[time-nuts] tyco electronics A1025
kb8tq at n1k.org
Sun Dec 14 11:47:08 EST 2014
Maybe a bit more on a timing receiver:
GPS is (for some reason) better known for navigation than for timing. In navigation the receiver moves around a lot. In most timing applications, the receiver is stationary. When moving, the mathematical solution to the “where am I / what time is it” question has errors in both terms. Often consumer grade GPS’s “push” the error into the time side of the solution to make the location appear more accurate. There is a lot of debate over this actually making the location more accurate or simply being a result of sloppy code.
In a timing situation, with the location fixed, you can eliminate the location variability from the math. This involves a survey (often an automatic feature) of the location. Once the survey is complete, the timing data out of the receiver improves significantly. With improvements in the survey, the data may improve even more. This mode of operation is of no use in a normal non-timing situation. It only shows up in devices with firmware written for timing.
Like it or not, all GPS devices are made as cheaply as possible against a design specification. The PPS out of the GPS comes from a free running TCXO on the simple modules. Since the TCXO can be anywhere relative to the PPS, there is an error in the edge that is delivered. It’s commonly referred to as sawtooth error. On a timing receiver, this error can be measured by the firmware and reported to “higher authority”.

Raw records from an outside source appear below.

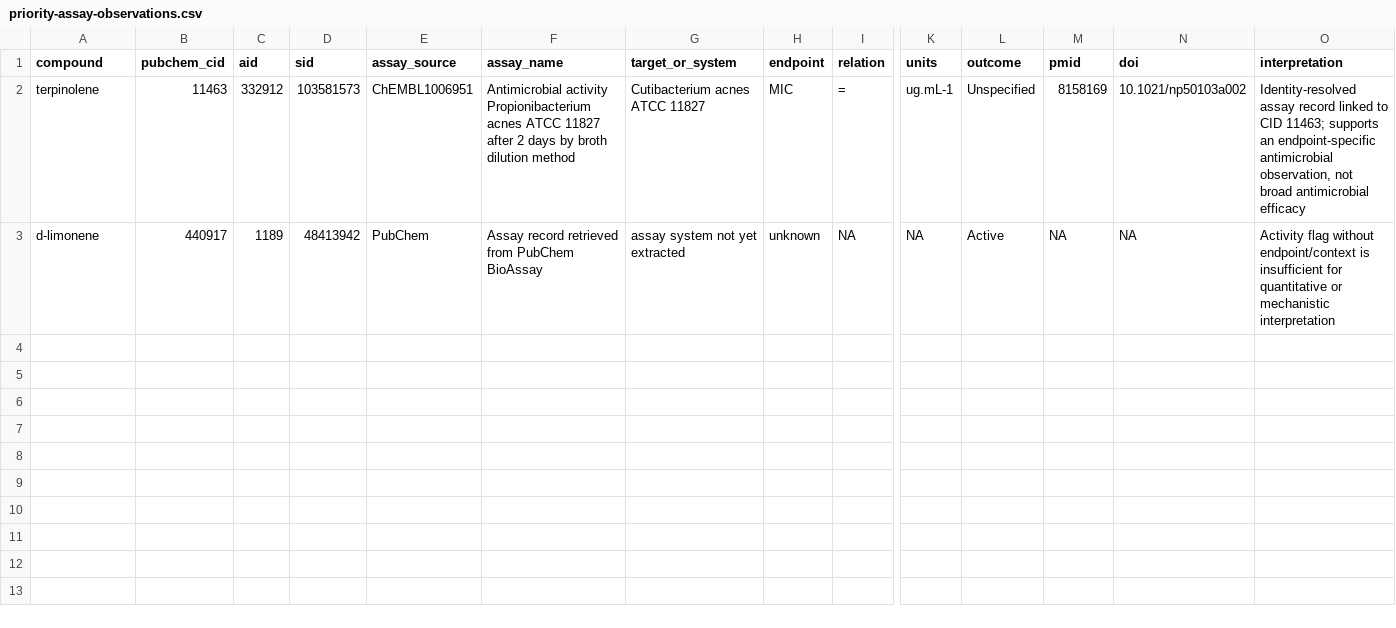
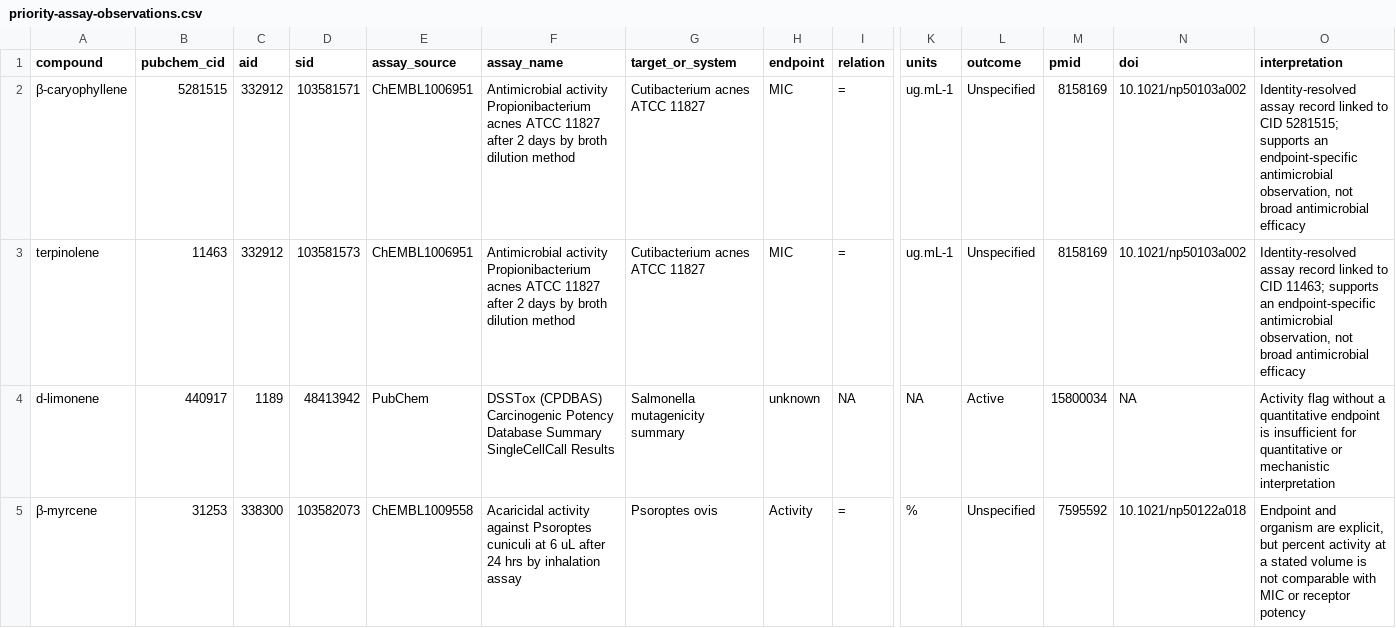
Before and after one commit to Terpedia/bioassay, a CSV file: data/priority-assay-observations.csv, drawn as a sheet; only a part is shown, gaps mark what is left out; addresses are those after the commit; rows hold the shown columns only; the diff names each change by its address in the sheet, - before the commit and + after, or states it on an @@ line.

Commit message:
Expand verified assay observations and claim boundaries

```diff
--- a/data/priority-assay-observations.csv
+++ b/data/priority-assay-observations.csv
+row 2: β-caryophyllene | 5281515 | 332912 | 103581571 | ChEMBL1006951 | Antimicrobial activity Propionibacterium acnes ATCC 11827 after 2 days by broth dilution method | Cutibacterium acnes ATCC 11827 | MIC | = | ug.mL-1 | Unspecified | 8158169 | 10.1021/np50103a002 | Identity-resolved assay record linked to CID 5281515; supports an endpoint-specific antimicrobial observation, not broad antimicrobial efficacy
-F4 (assay_name): Assay record retrieved from PubChem BioAssay
+F4 (assay_name): DSSTox (CPDBAS) Carcinogenic Potency Database Summary SingleCellCall Results
-G4 (target_or_system): assay system not yet extracted
+G4 (target_or_system): Salmonella mutagenicity summary
-M4 (pmid): NA
+M4 (pmid): 15800034
-O4 (interpretation): …flag without endpoint/context is insufficient…
+O4 (interpretation): …flag without a quantitative endpoint is insufficient…
+row 5: β-myrcene | 31253 | 338300 | 103582073 | ChEMBL1009558 | Acaricidal activity against Psoroptes cuniculi at 6 uL after 24 hrs by inhalation assay | Psoroptes ovis | Activity | = | % | Unspecified | 7595592 | 10.1021/np50122a018 | Endpoint and organism are explicit, but percent activity at a stated volume is not comparable with MIC or receptor potency
```
Also changed, not shown: 3 other files.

Does all this matter in all applications? No, of course it does not. It may well be overkill. That’s well worth considering along with all the other issues.
Coming back to the original point:
You can get modules for < $20 with some or all of the features above. They may also have other nice attributes (documentation ….). I have no idea what the value of the A1205 is to you. It may well be free at this point. If it does have a cost, compare it to the other modules as you look at it.
Another consideration is that your A1205 may be in fine shape and a random device off of eBay may have spent part of it’s life under water. There is no one single answer, only a lot of things to consider.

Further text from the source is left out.